##### STORED DATA

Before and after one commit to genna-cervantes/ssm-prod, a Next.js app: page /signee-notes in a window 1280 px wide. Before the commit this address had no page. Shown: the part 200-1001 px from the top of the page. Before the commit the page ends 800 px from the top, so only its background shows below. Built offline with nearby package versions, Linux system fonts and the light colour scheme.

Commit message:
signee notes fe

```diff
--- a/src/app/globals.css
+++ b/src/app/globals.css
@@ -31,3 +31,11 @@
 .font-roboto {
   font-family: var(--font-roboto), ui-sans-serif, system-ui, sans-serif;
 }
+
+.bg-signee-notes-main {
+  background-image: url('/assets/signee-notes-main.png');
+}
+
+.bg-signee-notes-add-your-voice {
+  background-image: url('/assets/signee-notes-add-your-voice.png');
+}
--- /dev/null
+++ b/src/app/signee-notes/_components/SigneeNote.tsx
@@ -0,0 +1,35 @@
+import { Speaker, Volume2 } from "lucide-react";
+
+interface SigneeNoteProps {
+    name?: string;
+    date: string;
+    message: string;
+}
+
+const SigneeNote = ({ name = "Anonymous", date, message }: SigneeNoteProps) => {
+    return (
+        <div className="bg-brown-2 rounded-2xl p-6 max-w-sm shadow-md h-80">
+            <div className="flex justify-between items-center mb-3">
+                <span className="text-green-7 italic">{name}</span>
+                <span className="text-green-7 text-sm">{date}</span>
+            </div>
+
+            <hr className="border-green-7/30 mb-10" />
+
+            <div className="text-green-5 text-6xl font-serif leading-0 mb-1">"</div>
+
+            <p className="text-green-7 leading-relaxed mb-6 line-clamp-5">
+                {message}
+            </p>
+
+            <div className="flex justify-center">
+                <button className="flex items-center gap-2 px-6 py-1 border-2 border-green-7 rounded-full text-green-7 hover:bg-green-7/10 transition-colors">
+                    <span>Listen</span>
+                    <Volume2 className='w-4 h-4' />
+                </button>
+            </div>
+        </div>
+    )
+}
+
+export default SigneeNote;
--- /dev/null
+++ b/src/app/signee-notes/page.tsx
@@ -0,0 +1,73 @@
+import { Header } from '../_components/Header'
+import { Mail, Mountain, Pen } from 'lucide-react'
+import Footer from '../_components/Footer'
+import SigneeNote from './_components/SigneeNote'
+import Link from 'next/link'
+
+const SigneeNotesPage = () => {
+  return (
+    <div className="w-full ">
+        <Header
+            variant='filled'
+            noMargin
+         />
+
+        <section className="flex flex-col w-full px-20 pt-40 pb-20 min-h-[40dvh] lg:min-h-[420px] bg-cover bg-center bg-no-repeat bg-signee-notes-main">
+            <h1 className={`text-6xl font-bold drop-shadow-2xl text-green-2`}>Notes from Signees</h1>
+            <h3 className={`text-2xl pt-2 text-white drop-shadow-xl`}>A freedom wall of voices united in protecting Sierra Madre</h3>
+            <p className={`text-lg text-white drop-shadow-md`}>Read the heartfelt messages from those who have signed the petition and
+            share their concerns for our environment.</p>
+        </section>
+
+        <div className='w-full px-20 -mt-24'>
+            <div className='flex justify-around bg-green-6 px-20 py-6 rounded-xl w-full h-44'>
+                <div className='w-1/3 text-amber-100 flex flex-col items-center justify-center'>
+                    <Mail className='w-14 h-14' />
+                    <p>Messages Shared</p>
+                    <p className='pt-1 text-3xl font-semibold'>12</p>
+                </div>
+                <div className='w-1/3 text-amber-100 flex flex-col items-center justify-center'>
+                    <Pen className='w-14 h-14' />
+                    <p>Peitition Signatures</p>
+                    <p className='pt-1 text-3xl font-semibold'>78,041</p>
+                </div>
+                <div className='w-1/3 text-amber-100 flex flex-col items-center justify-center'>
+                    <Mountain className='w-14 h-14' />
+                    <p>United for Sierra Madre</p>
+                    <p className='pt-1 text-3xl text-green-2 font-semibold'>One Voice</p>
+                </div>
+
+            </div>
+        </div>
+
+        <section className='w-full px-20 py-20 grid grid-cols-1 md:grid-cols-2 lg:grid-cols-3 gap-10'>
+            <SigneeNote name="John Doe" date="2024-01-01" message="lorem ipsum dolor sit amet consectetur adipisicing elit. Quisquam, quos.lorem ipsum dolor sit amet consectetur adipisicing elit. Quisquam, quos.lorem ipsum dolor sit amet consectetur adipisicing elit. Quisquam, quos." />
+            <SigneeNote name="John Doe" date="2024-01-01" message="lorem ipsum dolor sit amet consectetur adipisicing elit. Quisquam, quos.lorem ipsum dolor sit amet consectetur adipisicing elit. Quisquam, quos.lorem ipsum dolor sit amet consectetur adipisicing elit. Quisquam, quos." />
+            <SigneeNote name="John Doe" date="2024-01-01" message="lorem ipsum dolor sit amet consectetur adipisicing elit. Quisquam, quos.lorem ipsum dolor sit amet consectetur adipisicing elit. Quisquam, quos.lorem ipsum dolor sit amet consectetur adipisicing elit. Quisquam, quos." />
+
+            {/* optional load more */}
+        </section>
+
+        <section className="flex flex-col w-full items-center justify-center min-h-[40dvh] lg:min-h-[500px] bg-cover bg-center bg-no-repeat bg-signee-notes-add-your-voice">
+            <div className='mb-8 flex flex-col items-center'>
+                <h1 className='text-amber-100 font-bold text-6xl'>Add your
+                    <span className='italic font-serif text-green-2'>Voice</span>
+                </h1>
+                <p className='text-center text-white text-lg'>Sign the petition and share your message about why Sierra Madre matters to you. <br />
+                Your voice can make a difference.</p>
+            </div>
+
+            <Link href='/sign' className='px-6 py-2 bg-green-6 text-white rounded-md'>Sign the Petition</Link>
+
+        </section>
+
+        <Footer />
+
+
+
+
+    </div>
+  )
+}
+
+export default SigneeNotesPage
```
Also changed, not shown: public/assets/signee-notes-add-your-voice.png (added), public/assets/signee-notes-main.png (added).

##########

§ WHAT IS BEING ASKED:
Copy each line of the material where "justify" is found.

§ ANSWER TO THE PROBLEM:
+            <div className="flex justify-between items-center mb-3">
+            <div className="flex justify-center">
+            <div className='flex justify-around bg-green-6 px-20 py-6 rounded-xl w-full h-44'>
+                <div className='w-1/3 text-amber-100 flex flex-col items-center justify-center'>
+                <div className='w-1/3 text-amber-100 flex flex-col items-center justify-center'>
+                <div className='w-1/3 text-amber-100 flex flex-col items-center justify-center'>
+        <section className="flex flex-col w-full items-center justify-center min-h-[40dvh] lg:min-h-[500px] bg-cover bg-center bg-no-repeat bg-signee-notes-add-your-voice">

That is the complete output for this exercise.